IR35 is tax legislation implemented nearly 20 years ago to combat perceived tax avoidance by workers supplying their services to clients via an intermediary, such as a limited company, but who would be an employee if the intermediary was not in place.
Such workers are also referred to as ‘disguised employees’ by Her Majesty’s Revenue and Customs (HMRC). If caught by IR35, the workers have to pay income tax and National Insurance Contributions (NICSs) as if employed.
The financial impact of IR35 is significant. It can reduce the worker’s net income by up to 25%, costing the typical limited company contractor thousands of pounds in additional income tax and NICs.
Recently this controversial legislation has been thrust back into the full glare of the media when a BBC Look North newsreader (Christa Ackroyd), who was engaged via a personal service company, was ruled by a First Tier Tribunal to be caught by the IR35 rules.
For seven years she had been engaged, effectively on a full-time basis. Now, subject to any appeal and the determination of final figures, Ms Ackroyd could be liable for an amount around £420,000 before any offset of corporation tax.
IR35 requires those providing their services through an intermediary to a private sector employer to determine whether they should be deemed to be an employee. If they are to pay tax and NICs on their earnings as if employed.
Last year the rules were changed to shift the onus for the determination of employment status from the worker to Public Sector organisations.
Where a worker is deemed to be an employee, the engaging organisation must deduct tax and NIC. If the worker is paid by an agency or other labour provider, they will need to make the same deductions.
The government has announced its considering introducing similar changes for private sector at a later date.

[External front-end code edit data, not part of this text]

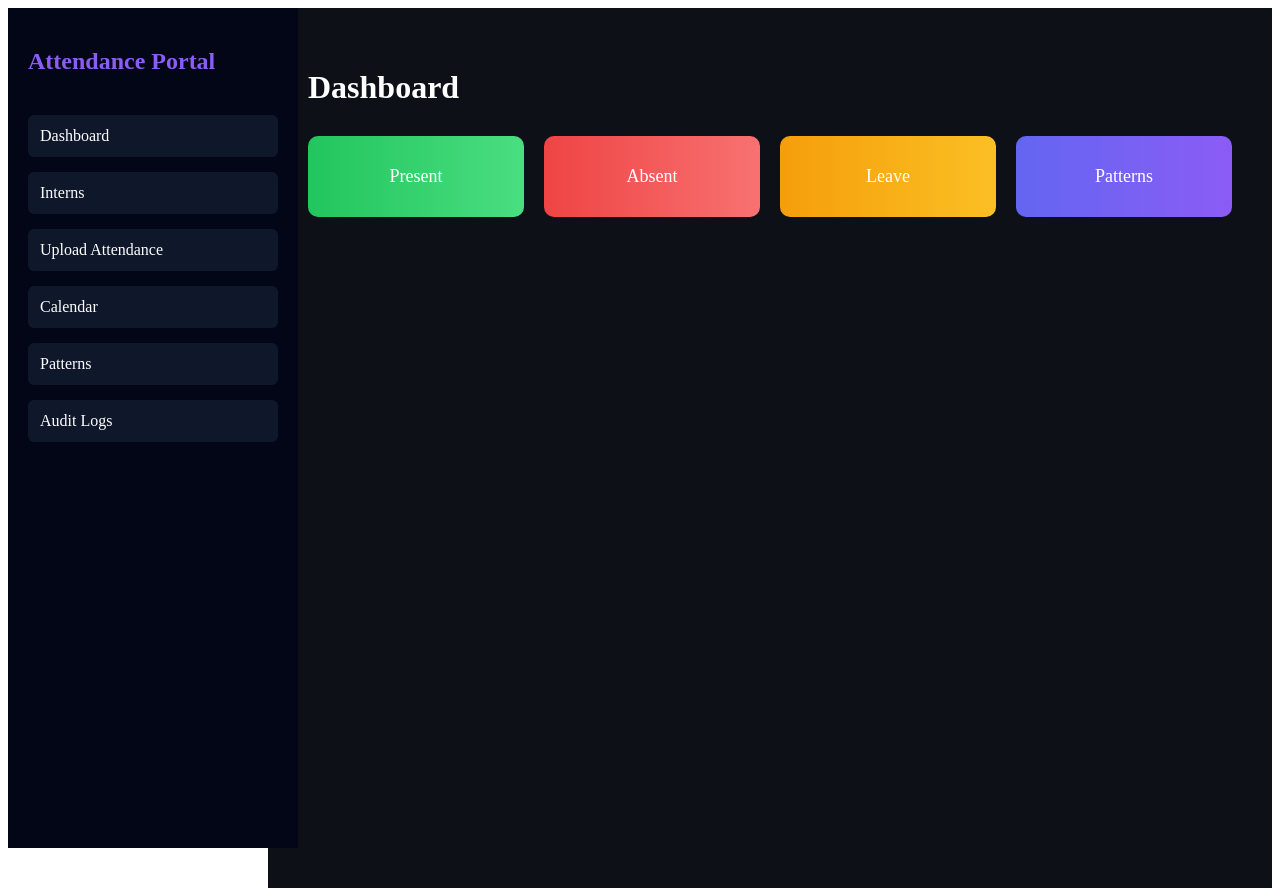
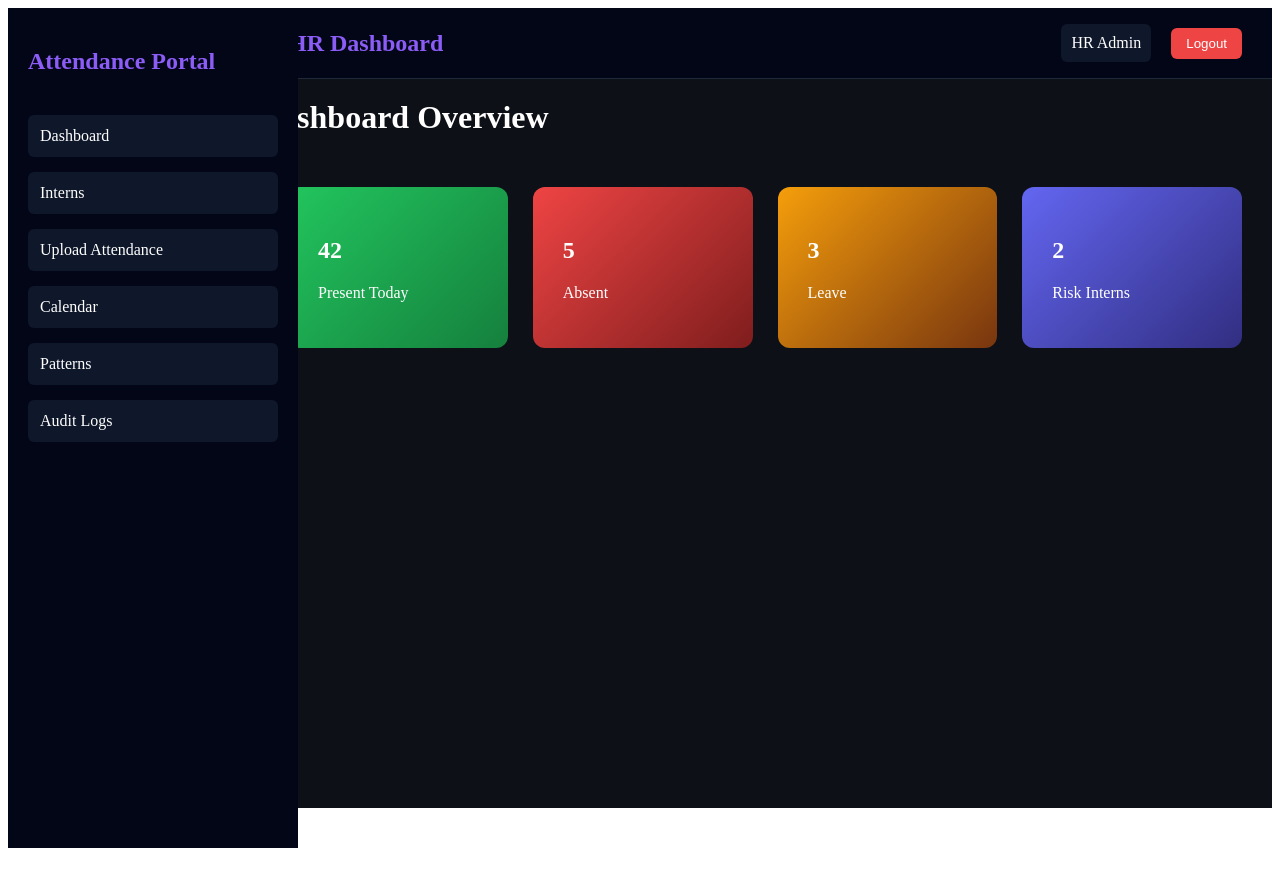
Before and after one commit to proeduvate/attendance-portal, a React (Create React App) app in the folder frontend/: page /dashboard in a window 1280 px wide. After the commit the page ends 816 px from the top, so only its background shows below. Built offline with nearby package versions, Linux system fonts and the light colour scheme.

Commit message:
Update Dashboard.jsx

```diff
--- a/frontend/src/pages/Dashboard.jsx
+++ b/frontend/src/pages/Dashboard.jsx
@@ -1,4 +1,5 @@
 import Sidebar from "../components/Sidebar"
+import Navbar from "../components/Navbar"
 import {motion} from "framer-motion"
 
 export default function Dashboard(){
@@ -9,57 +10,59 @@ return(
 
 <Sidebar/>
 
-<div style={container}>
+<div style={main}>
 
-<h1>
+<Navbar/>
 
-Dashboard
+<h1 style={{marginTop:"20px"}}>
+
+Dashboard Overview
 
 </h1>
 
 <div style={grid}>
 
 <motion.div
-style={cardGreen}
-whileHover={{scale:1.08}}
-initial={{opacity:0}}
-animate={{opacity:1}}
+style={card}
+whileHover={{scale:1.06}}
 >
 
-Present
+<h2>42</h2>
+
+<p>Present Today</p>
 
 </motion.div>
 
 <motion.div
 style={cardRed}
-whileHover={{scale:1.08}}
-initial={{opacity:0}}
-animate={{opacity:1}}
+whileHover={{scale:1.06}}
 >
 
-Absent
+<h2>5</h2>
+
+<p>Absent</p>
 
 </motion.div>
 
 <motion.div
 style={cardYellow}
-whileHover={{scale:1.08}}
-initial={{opacity:0}}
-animate={{opacity:1}}
+whileHover={{scale:1.06}}
 >
 
-Leave
+<h2>3</h2>
+
+<p>Leave</p>
 
 </motion.div>
 
 <motion.div
 style={cardPurple}
-whileHover={{scale:1.08}}
-initial={{opacity:0}}
-animate={{opacity:1}}
+whileHover={{scale:1.06}}
 >
 
-Patterns
+<h2>2</h2>
+
+<p>Risk Interns</p>
 
 </motion.div>
 
@@ -73,19 +76,17 @@ Patterns
 
 }
 
-const container={
+const main={
 
-marginLeft:"260px",
+marginLeft:"250px",
 
-padding:"40px",
+width:"100%",
 
 background:"#0D1117",
 
-height:"100vh",
+minHeight:"100vh",
 
-color:"white",
-
-width:"100%"
+color:"white"
 
 }
 
@@ -95,64 +96,48 @@ display:"grid",
 
 gridTemplateColumns:"repeat(4,1fr)",
 
-gap:"20px",
+gap:"25px",
 
-marginTop:"30px"
+padding:"30px"
 
 }
 
-const cardGreen={
+const card={
 
-background:"linear-gradient(90deg,#22c55e,#4ade80)",
+background:"linear-gradient(135deg,#22c55e,#15803d)",
 
 padding:"30px",
 
-borderRadius:"10px",
-
-textAlign:"center",
-
-fontSize:"18px"
+borderRadius:"12px"
 
 }
 
 const cardRed={
 
-background:"linear-gradient(90deg,#ef4444,#f87171)",
+background:"linear-gradient(135deg,#ef4444,#7f1d1d)",
 
 padding:"30px",
 
-borderRadius:"10px",
-
-textAlign:"center",
-
-fontSize:"18px"
+borderRadius:"12px"
 
 }
 
 const cardYellow={
 
-background:"linear-gradient(90deg,#f59e0b,#fbbf24)",
+background:"linear-gradient(135deg,#f59e0b,#78350f)",
 
 padding:"30px",
 
-borderRadius:"10px",
-
-textAlign:"center",
-
-fontSize:"18px"
+borderRadius:"12px"
 
 }
 
 const cardPurple={
 
-background:"linear-gradient(90deg,#6366f1,#8b5cf6)",
+background:"linear-gradient(135deg,#6366f1,#312e81)",
 
 padding:"30px",
 
-borderRadius:"10px",
-
-textAlign:"center",
-
-fontSize:"18px"
+borderRadius:"12px"
 
 }
```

Are you currently providing your services through an intermediary or thinking of branching out and starting to work in this way in the future – talk to us we can help lead you through the employment status maze.